Her seminal work is the book Body art and similar stories, The body as language, the first Italian work to analyze the phenomenon of Body Art, a current that sees the use of the body as a means to make art. Through personal reflections and the analysis of the works of over 60 artists, she creates a research and analysis text that will have great success and will influence subsequent currents of thought.
Her eye is projected towards contemporary art, which behind an apparent simplicity, an “ugliness”, an absence of rules, hides hidden and precious meanings, for those who know how to look for them.
The feminine is an essential element in the universe of Lea Vergine. The gaze of the woman, historically subordinate, contains something subversive, a “marginalization” worthy of being valued. This is why she has always tried to exalt and highlight the works of the artists: it is impossible not to mention the exhibition The other half of the avant-garde (1910-1940), organized in 1980 at the Palazzo Reale in Milan, dedicated to the works of painters and sculptors in the groups of the avant-gardes.
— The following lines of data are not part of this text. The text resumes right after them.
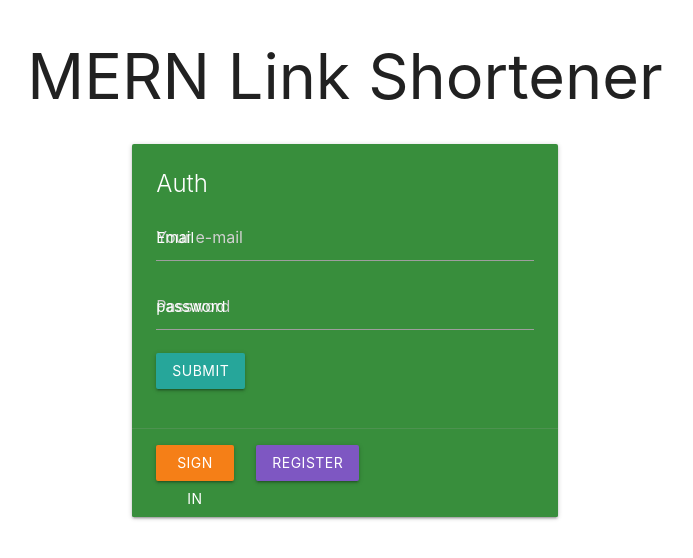
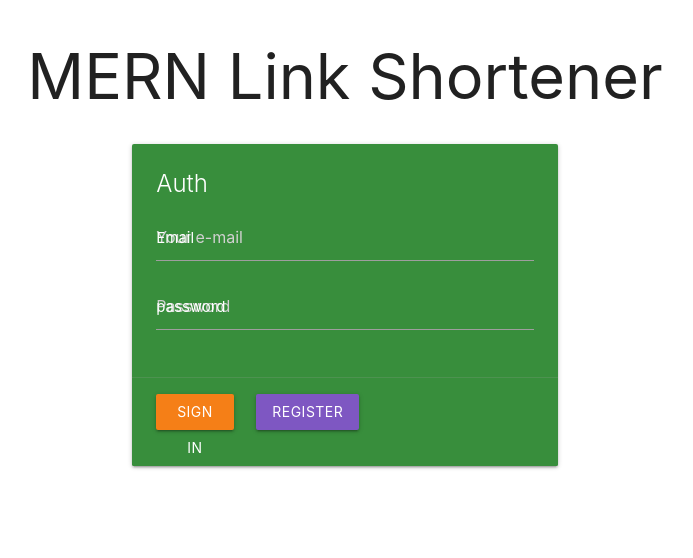
Before and after one commit to kskonovalov/MERN-url-shortener, a React (Create React App) app in the folder client/: page / in a window 1280 px wide. Shown: the top 558 px of the page, without its empty margins (295-988 px from the left). Built offline with nearby package versions, Linux system fonts and the light colour scheme.

Commit message:
upd: server response handling

```diff
--- a/client/src/hooks/http.hook.js
+++ b/client/src/hooks/http.hook.js
@@ -36,7 +36,7 @@ const useHttp = () => {
     },
     []
   );
-  const clearError = () => setError(null);
+  const clearError = useCallback(() => {setError(null)}, []);
   return { loading, request, error, clearError };
 };
 
--- a/client/src/pages/AuthPage.js
+++ b/client/src/pages/AuthPage.js
@@ -6,18 +6,18 @@ import useMessage from '../hooks/message.hook';
 const AuthPage = () => {
   const message = useMessage();
   // const [isLogIn, setIsLogIn] = useState(true);
-  const { loading, request, error } = useHttp();
+  const { loading, request, error, clearError } = useHttp();
 
   const [form, setForm] = useState({
     email: '',
     password: ''
   });
 
-  useEffect(() => {
-    if (error) {
-      message(error.message);
-    }
-  }, [error, message]);
+  // useEffect(() => {
+  //   if (error) {
+  //     message(error.message);
+  //   }
+  // }, [error, message, clearError]);
 
   const changeHandler = event => {
     setForm({
@@ -26,21 +26,39 @@ const AuthPage = () => {
     });
   };
 
-  const formHandler = async event => {
+  const registerHandler = async event => {
     event.preventDefault();
     try {
       const data = await request('/api/auth/register', 'POST', { ...form });
+      message(data.message);
+    } catch (e) {
+      throw e;
+    }
+  };
+
+  const loginHandler = async event => {
+    event.preventDefault();
+    try {
+      const data = await request('/api/auth/login', 'POST', { ...form });
+      console.log(data);
+      message(data.message);
     } catch (e) {
       throw e;
     }
   };
 
   const renderError = (errors, key) => {
+    if (!errors) {
+      return null;
+    }
     return (
       <ul className="collection">
         {errors.map(item => {
           return item.param === key ? (
-            <li className="collection-item red-text text-darken-4" key={item}>
+            <li
+              className="collection-item red-text text-darken-4"
+              key={item.msg}
+            >
               {item.msg}
             </li>
           ) : null;
@@ -63,7 +81,7 @@ const AuthPage = () => {
         <div className="card green darken-2">
           <div className="card-content white-text">
             <span className="card-title">Auth</span>
-            <form onSubmit={formHandler}>
+            <div>
               <div className="input-field">
                 <input
                   placeholder="Your e-mail"
@@ -76,7 +94,7 @@ const AuthPage = () => {
                 <label htmlFor="email" className="white-text">
                   Email
                 </label>
-                { error && renderError(error.errors, 'email') }
+                {error && renderError(error.errors, 'email')}
               </div>
               <div className="input-field">
                 <input
@@ -90,22 +108,18 @@ const AuthPage = () => {
                 <label htmlFor="password" className="white-text">
                   password
                 </label>
-                { error && renderError(error.errors, 'password') }
+                {error && renderError(error.errors, 'password')}
               </div>
-              <div className="input-field">
-                <input
-                  type="submit"
-                  value="Submit"
-                  className="btn white-text"
-                  disabled={loading}
-                />
-              </div>
-            </form>
+            </div>
           </div>
           <div className="card-action">
             <div className="row">
               <div className="col s3">
-                <button className="btn yellow darken-4" disabled={loading}>
+                <button
+                  className="btn yellow darken-4"
+                  disabled={loading}
+                  onClick={loginHandler}
+                >
                   Sign in
                 </button>
               </div>
@@ -113,6 +127,7 @@ const AuthPage = () => {
                 <button
                   className="btn deep-purple lighten-1"
                   disabled={loading}
+                  onClick={registerHandler}
                 >
                   Register
                 </button>
```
An acute figure, attentive to changes in society, observer of people and personalities, a lover of writing and the power of the word, she lashed out energetically against sexism (in the 1960s she sued a journalist who supported an art conference that the public came only to see her legs, not to hear her) and throughout her life she went in search of a difficult, tragic hidden beauty, of the beauty of art that as she provocatively said “is not a matter for people to well”.